“What these injections do is a less invasive way to treat what we couldn’t possibly treat before,” said Dr. Mecker Moller, a surgical oncologist at UHealth’s Sylvester, which also uses a multi-disciplinary team approach to care. “It’s a virus that we are using as a little card to deliver medication where we need it to. It isn’t only attacking the cancer cell we injected, it’s attacking the cancer in other cells.”
Although it’s not the primary indication, it has shown to be effective in distant metastases in some cases, she said.
After the treatments, 30 percent of patients showed no evidence of the disease.
“I have a patient with 54 lesions and another with 34 and within six months of treatment, given every two weeks, they basically disappeared,” Moller said. “This is very exciting for us because this disease [in later stages] has a very dismal prognosis because melanoma has spread to multiple areas of the body.”
She said a higher number of patients have had partial responses, in that the lesions disappear enough for the team to remove the rest with surgery.
“It gives hope to patients. Now, we also have immunotherapy. We can combine immunotherapy with the localized injections. There are clinical trials available for other treatments and therapies,” she said.
Sylvester also uses a multi-disciplinary team approach in treating patients.
Noting that the 5-year survival rate for melanoma is about 95 percent or higher in stage 1, 85-90 percent in stage 2 and then plunges to about 40 percent for stage 3, Moller said early detection is key.
“We can cure most of the patients when it is caught early. Once it has metastasized, it becomes way harder to treat because melanoma is a wild animal,” Moller said. “More research is needed but we are making big strides in understanding the biological aspects of melanoma. Melanoma is different from other cancers. Chemotherapy doesn’t work well for melanoma like it does for other cancers.”
To be sure, cases of melanoma are increasing, she said, but so is hope.
“We are curing more people because we are getting to them earlier. We are diagnosing more, but also curing more melanoma. That is the silver lining.”

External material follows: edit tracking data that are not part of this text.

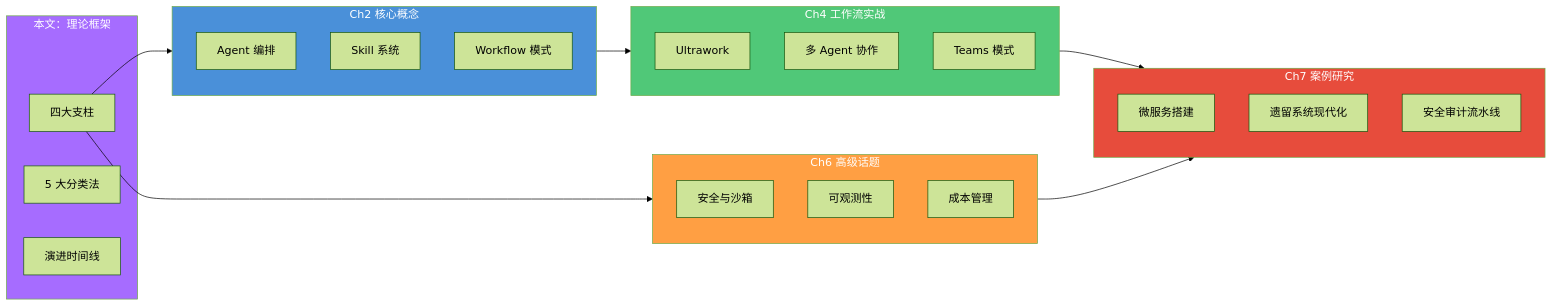
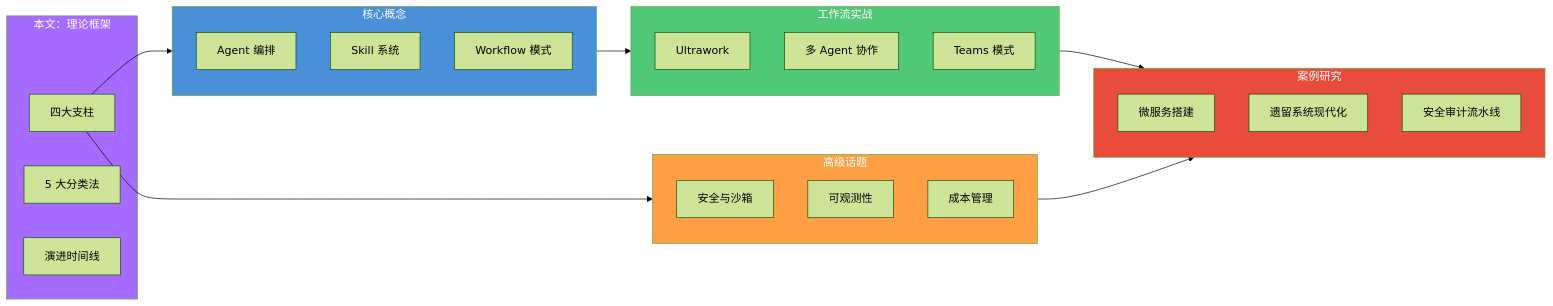
One commit to tonydeng/harness-engineering-from-oc-to-ai-coding changed the fourth of 4 diagrams in src/01-introduction/harness-engineering-theory.md. Above: the diagram before and after it, drawn with Mermaid (forest theme). The commit also changed other lines of this file and 6 other files, not shown here.

````diff
--- a/src/01-introduction/harness-engineering-theory.md
+++ b/src/01-introduction/harness-engineering-theory.md
@@ -309,44 +381,44 @@
 ```mermaid
 graph LR
     subgraph Theory[本文：理论框架]
         P1[四大支柱]
         P2[5 大分类法]
         P3[演进时间线]
     end
     
-    subgraph Ch2[Ch2 核心概念]
+    subgraph Ch2[核心概念]
         A[Agent 编排]
         S[Skill 系统]
         W[Workflow 模式]
     end
     
-    subgraph Ch4[Ch4 工作流实战]
+    subgraph Ch4[工作流实战]
         U[Ultrawork]
         M[多 Agent 协作]
         T[Teams 模式]
     end
     
-    subgraph Ch6[Ch6 高级话题]
+    subgraph Ch6[高级话题]
         SEC[安全与沙箱]
         OBS[可观测性]
         COST[成本管理]
     end
     
-    subgraph Ch7[Ch7 案例研究]
+    subgraph Ch7[案例研究]
         E1[微服务搭建]
         E2[遗留系统现代化]
         E3[安全审计流水线]
     end
     
     P1 --> Ch2
     P1 --> Ch6
     Ch2 --> Ch4
     Ch4 --> Ch7
     Ch6 --> Ch7
     
     style Theory fill:#A66CFF,color:#fff
     style Ch2 fill:#4A90D9,color:#fff
     style Ch4 fill:#50C878,color:#fff
     style Ch6 fill:#FF9F43,color:#fff
     style Ch7 fill:#E74C3C,color:#fff
 ```
````
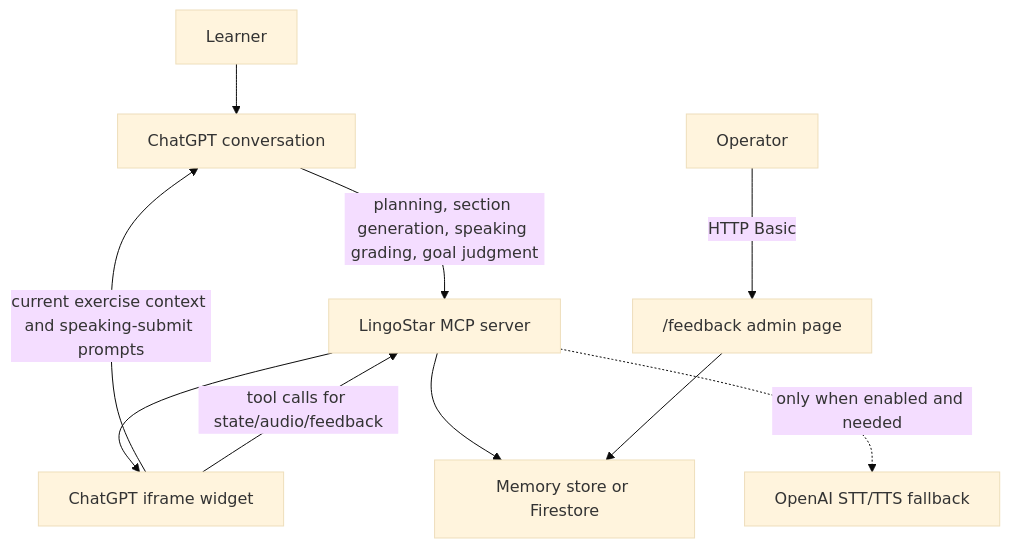
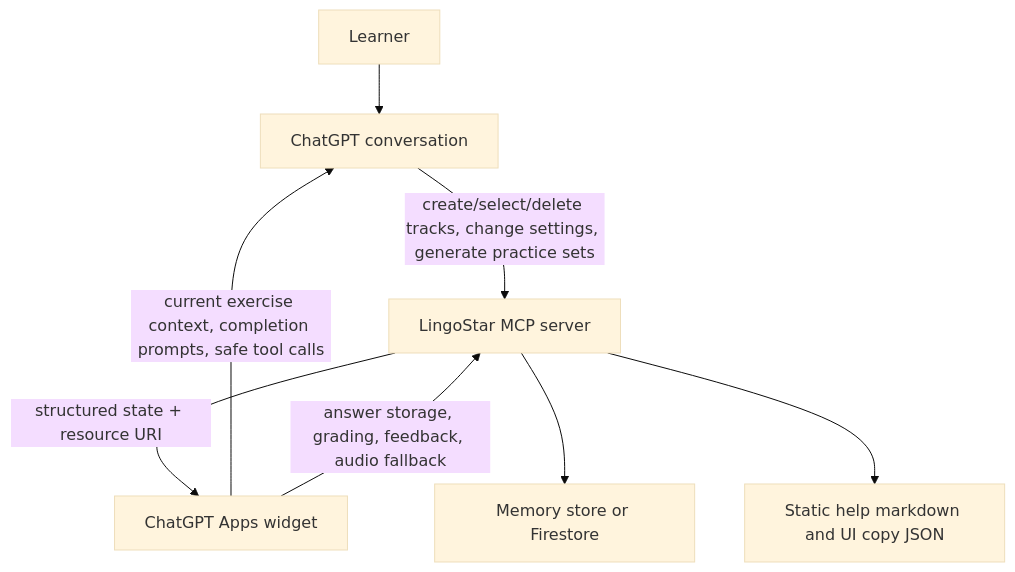
Before and after one commit to jeongwoo-gobroad/LingoStar: the diagram in docs/architecture.md, drawn with Mermaid (base theme). The commit also changed other lines of this file and 16 other files, not shown here.

````diff
--- a/docs/architecture.md
+++ b/docs/architecture.md
@@ -7,12 +7,10 @@
 ```mermaid
 flowchart TD
   User["Learner"] --> ChatGPT["ChatGPT conversation"]
-  ChatGPT -->|"planning, section generation, speaking grading, goal judgment"| MCP["LingoStar MCP server"]
-  MCP --> Widget["ChatGPT iframe widget"]
-  Widget -->|"current exercise context and speaking-submit prompts"| ChatGPT
-  Widget -->|"tool calls for state/audio/feedback"| MCP
+  ChatGPT -->|"create/select/delete tracks, change settings, generate practice sets"| MCP["LingoStar MCP server"]
+  MCP -->|"structured state + resource URI"| Widget["ChatGPT Apps widget"]
+  Widget -->|"current exercise context, completion prompts, safe tool calls"| ChatGPT
+  Widget -->|"answer storage, grading, feedback, audio fallback"| MCP
   MCP --> Store["Memory store or Firestore"]
-  Admin["Operator"] -->|"HTTP Basic"| Feedback["/feedback admin page"]
-  Feedback --> Store
-  MCP -.->|"only when enabled and needed"| OpenAIAudio["OpenAI STT/TTS fallback"]
+  MCP --> Help["Static help markdown and UI copy JSON"]
 ```
````
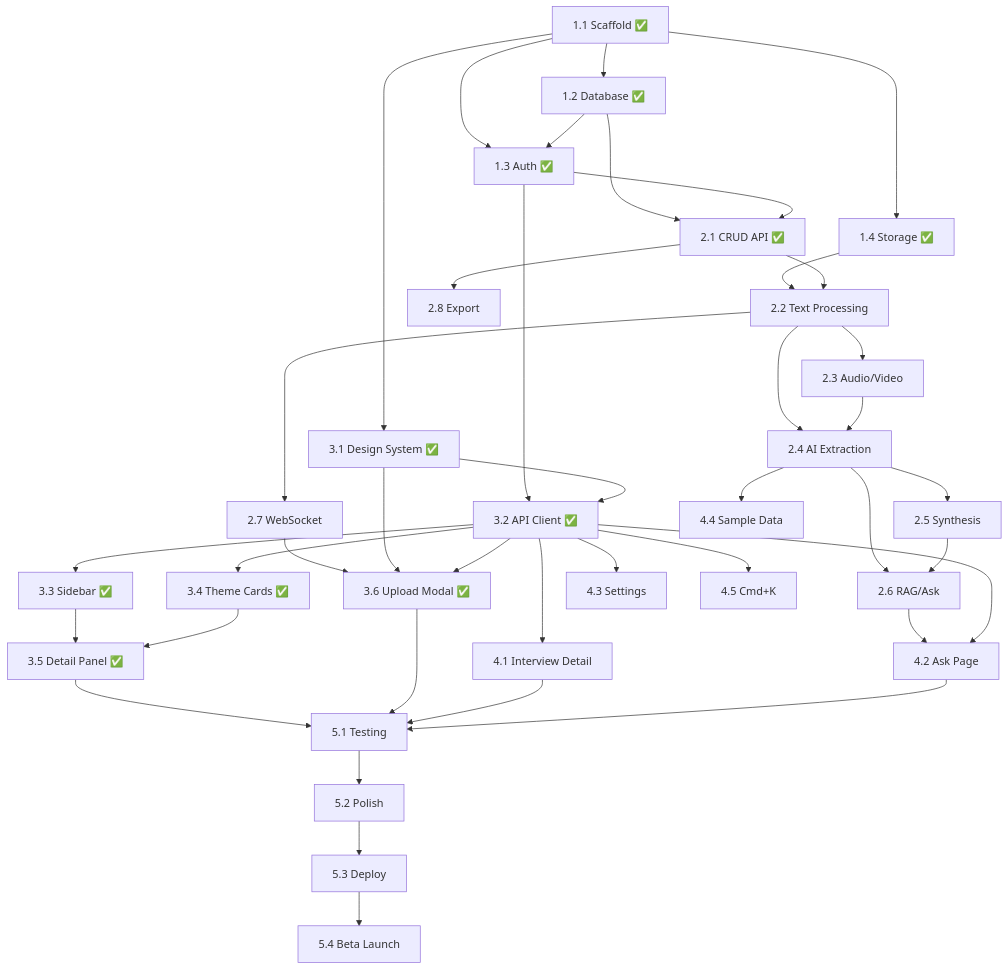
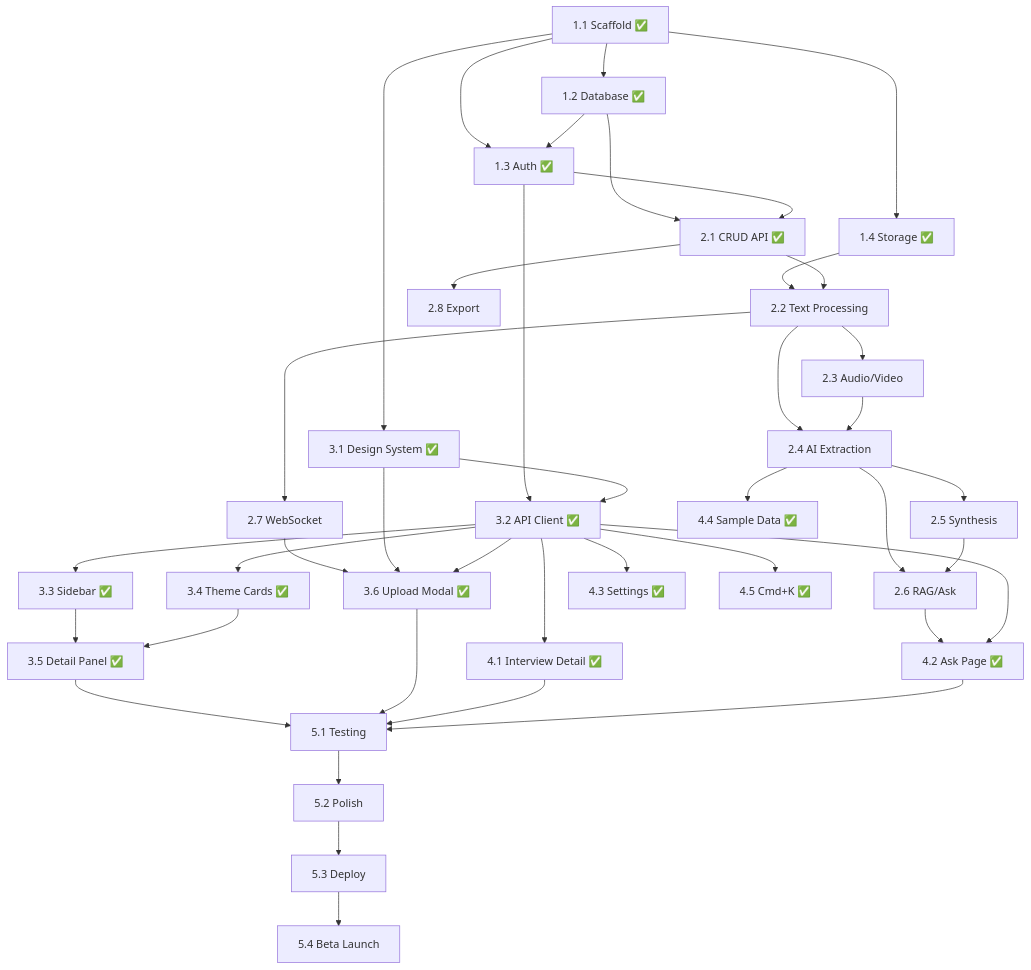
The diagram in Documentation/CTO/project_tracker_v0.1.md (deepjyoti31/spec10x), drawn with Mermaid before and after one commit. The commit also changed other lines of this file and 23 other files, not shown here.

Commit message:
feat: Implement initial 'Ask' chat functionality and 'Interview Transcript' display with insights and filtering.

````diff
--- a/Documentation/CTO/project_tracker_v0.1.md
+++ b/Documentation/CTO/project_tracker_v0.1.md
@@ -560,45 +581,45 @@
 ```mermaid
 graph TD
     A[1.1 Scaffold ✅] --> B[1.2 Database ✅]
     A --> C[1.3 Auth ✅]
     A --> D[1.4 Storage ✅]
     B --> C
     B --> E[2.1 CRUD API ✅]
     C --> E
     D --> F[2.2 Text Processing]
     E --> F
     F --> G[2.3 Audio/Video]
     F --> H[2.4 AI Extraction]
     G --> H
     H --> I[2.5 Synthesis]
     H --> J[2.6 RAG/Ask]
     I --> J
     F --> K[2.7 WebSocket]
     E --> L[2.8 Export]
 
     A --> M[3.1 Design System ✅]
     C --> N[3.2 API Client ✅]
     M --> N
     N --> O[3.3 Sidebar ✅]
     N --> P[3.4 Theme Cards ✅]
     O --> Q[3.5 Detail Panel ✅]
     P --> Q
     K --> R[3.6 Upload Modal ✅]
     M --> R
     N --> R
 
-    N --> S[4.1 Interview Detail]
-    J --> T[4.2 Ask Page]
+    N --> S[4.1 Interview Detail ✅]
+    J --> T[4.2 Ask Page ✅]
     N --> T
-    N --> U[4.3 Settings]
-    H --> V[4.4 Sample Data]
-    N --> W[4.5 Cmd+K]
+    N --> U[4.3 Settings ✅]
+    H --> V[4.4 Sample Data ✅]
+    N --> W[4.5 Cmd+K ✅]
 
     Q --> X[5.1 Testing]
     R --> X
     S --> X
     T --> X
     X --> Y[5.2 Polish]
     Y --> Z[5.3 Deploy]
     Z --> AA[5.4 Beta Launch]
 ```
````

Both doctors emphasized the need for South Floridians to be diligent about protecting their skin and getting regular screenings.
“We are in Florida. We can’t avoid the sun, but we need to be sun smart,” said Moller. “Avoid peak hours and wear sun protective clothing. Enjoy the beach during the hours that are not as intense, and protect the little ones.”
Waibel recommends using zinc titanium physical sunblock because it doesn’t penetrate into your system — and it’s safer for the coral reefs too. And above all, if you see something unusual — like a mole changing in color or shape or one that bleeds, oozes, itches, appears scaly or becomes painful — see a dermatologist.
With melanoma, even waiting three to six months could be detrimental, Waibel said.
Skin cancer prevention tips
▪ Apply a broad-spectrum sunscreen with an SPF (sun protection factor) of at least 30 daily. Reapply at least every two hours when outside (you need an ounce to cover most of the body.)
▪ Wear protective clothing, including a wide-brimmed hat and sunglasses with total UV protection. Avoid over-exposure to the sun, especially between 10 a.m. and 4 p.m., if possible. And definitely avoid getting a sunburn.
▪ Do monthly self-examinations of your skin and see a physician once a year for a professional screening exam. You can use online resources from skincancer.org to help you recognize moles or growths on your skin that may be developing into skin cancer.
▪ Stay away from tanning salons. Just one indoor tanning session can raise the risk of melanoma by 20 percent.
Source: Baptist Health South Florida